▶ **Work item**:
Lines with "white" in the entries below: count them and reply with the number alone.
━━━━━ Supplied entries
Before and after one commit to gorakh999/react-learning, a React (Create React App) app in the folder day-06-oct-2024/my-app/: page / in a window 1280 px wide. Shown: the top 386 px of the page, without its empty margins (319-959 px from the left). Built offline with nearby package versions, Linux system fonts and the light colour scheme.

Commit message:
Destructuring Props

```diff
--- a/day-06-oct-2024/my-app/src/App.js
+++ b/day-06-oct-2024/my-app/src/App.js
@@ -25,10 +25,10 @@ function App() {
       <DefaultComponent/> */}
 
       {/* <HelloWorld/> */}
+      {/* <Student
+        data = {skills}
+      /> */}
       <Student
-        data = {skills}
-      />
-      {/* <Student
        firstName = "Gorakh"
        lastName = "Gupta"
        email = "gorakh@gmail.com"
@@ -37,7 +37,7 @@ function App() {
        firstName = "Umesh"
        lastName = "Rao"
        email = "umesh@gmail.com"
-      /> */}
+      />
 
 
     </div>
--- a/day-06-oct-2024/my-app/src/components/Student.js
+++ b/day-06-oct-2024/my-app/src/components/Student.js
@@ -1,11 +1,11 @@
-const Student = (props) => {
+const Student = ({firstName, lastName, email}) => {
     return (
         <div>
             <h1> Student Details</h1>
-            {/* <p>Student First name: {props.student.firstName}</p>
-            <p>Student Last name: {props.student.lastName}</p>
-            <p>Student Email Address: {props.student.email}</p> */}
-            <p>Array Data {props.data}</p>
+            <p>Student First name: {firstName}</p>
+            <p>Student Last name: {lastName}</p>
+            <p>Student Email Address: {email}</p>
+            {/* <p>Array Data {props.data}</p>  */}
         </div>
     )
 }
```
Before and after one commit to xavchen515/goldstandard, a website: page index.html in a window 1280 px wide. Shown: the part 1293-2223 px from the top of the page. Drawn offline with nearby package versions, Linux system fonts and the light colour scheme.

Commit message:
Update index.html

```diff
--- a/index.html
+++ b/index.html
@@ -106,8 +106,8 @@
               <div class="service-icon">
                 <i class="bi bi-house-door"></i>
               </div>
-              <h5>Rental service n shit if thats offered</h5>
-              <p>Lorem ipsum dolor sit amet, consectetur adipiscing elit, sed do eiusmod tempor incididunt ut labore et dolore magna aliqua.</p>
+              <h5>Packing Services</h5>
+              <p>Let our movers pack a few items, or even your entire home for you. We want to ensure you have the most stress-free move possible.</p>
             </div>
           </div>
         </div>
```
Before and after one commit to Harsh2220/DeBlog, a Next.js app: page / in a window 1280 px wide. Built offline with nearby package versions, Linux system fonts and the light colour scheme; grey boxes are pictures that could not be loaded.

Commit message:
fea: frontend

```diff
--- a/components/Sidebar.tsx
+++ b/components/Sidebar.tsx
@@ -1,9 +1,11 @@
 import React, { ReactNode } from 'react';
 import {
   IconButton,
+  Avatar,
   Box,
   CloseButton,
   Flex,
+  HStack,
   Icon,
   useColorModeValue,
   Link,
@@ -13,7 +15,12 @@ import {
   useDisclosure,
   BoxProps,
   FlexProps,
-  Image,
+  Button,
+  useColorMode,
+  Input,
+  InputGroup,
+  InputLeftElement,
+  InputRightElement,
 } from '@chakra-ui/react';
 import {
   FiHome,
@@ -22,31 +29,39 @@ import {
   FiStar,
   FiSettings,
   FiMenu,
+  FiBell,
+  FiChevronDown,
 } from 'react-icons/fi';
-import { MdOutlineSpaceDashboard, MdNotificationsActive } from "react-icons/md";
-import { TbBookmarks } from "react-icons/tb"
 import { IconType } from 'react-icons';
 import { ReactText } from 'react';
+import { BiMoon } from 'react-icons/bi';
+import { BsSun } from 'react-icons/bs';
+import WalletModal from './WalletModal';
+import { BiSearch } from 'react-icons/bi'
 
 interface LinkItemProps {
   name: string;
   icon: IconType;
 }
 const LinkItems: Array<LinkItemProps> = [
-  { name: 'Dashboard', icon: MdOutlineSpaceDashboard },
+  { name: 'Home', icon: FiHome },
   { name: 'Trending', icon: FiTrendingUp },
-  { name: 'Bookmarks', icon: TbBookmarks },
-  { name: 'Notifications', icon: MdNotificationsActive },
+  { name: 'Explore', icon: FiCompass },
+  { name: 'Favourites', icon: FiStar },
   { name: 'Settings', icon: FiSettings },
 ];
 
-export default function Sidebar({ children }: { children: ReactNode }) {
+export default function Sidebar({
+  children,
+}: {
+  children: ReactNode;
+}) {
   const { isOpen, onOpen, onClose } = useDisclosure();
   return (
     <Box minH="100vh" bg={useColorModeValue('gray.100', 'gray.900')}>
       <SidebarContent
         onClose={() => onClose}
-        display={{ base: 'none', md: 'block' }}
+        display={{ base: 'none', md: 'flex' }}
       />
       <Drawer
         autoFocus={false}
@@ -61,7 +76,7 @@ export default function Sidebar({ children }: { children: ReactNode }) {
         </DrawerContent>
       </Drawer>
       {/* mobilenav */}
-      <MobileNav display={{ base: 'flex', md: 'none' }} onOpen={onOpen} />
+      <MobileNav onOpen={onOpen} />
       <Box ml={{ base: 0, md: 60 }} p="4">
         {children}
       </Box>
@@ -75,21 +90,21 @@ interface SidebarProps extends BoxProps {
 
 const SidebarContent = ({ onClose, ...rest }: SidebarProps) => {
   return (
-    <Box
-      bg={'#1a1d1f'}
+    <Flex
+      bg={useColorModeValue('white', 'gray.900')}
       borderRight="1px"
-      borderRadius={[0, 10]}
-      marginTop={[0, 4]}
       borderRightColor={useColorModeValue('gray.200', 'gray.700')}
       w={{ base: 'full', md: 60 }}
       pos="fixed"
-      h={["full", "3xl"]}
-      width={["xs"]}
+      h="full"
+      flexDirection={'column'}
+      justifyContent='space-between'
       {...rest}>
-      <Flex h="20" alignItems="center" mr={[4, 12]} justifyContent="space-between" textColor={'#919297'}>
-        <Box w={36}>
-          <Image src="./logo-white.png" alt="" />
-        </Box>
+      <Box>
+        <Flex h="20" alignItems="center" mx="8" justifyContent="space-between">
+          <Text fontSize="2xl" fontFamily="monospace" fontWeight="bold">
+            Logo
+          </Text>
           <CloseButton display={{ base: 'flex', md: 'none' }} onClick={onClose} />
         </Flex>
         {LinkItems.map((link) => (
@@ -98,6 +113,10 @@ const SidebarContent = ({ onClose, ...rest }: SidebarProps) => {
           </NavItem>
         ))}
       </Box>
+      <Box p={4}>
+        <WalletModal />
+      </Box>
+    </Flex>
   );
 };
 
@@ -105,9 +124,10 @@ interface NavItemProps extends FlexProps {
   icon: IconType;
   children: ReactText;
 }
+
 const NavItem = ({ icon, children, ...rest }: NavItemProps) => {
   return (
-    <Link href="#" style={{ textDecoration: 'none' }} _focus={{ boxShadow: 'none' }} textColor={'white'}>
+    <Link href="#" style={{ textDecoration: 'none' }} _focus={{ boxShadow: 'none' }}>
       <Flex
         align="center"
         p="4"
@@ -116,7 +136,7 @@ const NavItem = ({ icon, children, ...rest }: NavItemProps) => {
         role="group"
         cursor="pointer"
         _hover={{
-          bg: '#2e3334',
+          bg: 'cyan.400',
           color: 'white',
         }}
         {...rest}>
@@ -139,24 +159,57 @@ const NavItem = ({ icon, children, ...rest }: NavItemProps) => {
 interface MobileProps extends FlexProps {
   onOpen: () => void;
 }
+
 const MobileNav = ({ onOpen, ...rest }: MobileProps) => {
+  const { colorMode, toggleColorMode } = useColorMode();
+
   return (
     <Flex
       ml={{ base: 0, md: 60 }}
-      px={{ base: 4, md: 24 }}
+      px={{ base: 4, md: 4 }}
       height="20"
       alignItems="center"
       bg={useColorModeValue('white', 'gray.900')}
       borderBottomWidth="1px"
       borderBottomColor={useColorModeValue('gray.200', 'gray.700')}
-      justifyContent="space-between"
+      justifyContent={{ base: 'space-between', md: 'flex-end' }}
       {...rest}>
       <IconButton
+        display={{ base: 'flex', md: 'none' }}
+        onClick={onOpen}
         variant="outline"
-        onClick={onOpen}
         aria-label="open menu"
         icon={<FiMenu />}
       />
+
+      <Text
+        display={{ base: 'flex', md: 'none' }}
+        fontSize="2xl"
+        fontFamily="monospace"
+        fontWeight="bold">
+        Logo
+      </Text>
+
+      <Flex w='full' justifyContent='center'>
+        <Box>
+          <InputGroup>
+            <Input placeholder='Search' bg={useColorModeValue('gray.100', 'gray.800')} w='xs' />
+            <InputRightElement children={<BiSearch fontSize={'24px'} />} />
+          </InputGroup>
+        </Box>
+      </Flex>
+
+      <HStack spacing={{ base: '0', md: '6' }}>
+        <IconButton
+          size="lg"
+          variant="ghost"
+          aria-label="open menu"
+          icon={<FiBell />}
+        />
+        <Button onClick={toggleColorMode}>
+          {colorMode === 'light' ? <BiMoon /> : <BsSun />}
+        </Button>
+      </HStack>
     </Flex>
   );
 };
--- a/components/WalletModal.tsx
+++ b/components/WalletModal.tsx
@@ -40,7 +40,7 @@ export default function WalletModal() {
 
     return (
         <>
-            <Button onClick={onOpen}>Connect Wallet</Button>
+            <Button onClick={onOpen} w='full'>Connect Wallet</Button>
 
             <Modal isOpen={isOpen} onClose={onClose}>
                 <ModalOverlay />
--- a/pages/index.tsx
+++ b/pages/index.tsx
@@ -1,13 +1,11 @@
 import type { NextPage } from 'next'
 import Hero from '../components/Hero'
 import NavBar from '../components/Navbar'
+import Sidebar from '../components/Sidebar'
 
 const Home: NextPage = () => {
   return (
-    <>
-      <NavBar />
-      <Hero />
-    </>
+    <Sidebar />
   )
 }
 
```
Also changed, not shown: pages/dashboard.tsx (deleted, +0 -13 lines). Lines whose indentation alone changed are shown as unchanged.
━━━━━━━━━━
▶ **Result for this task**:
5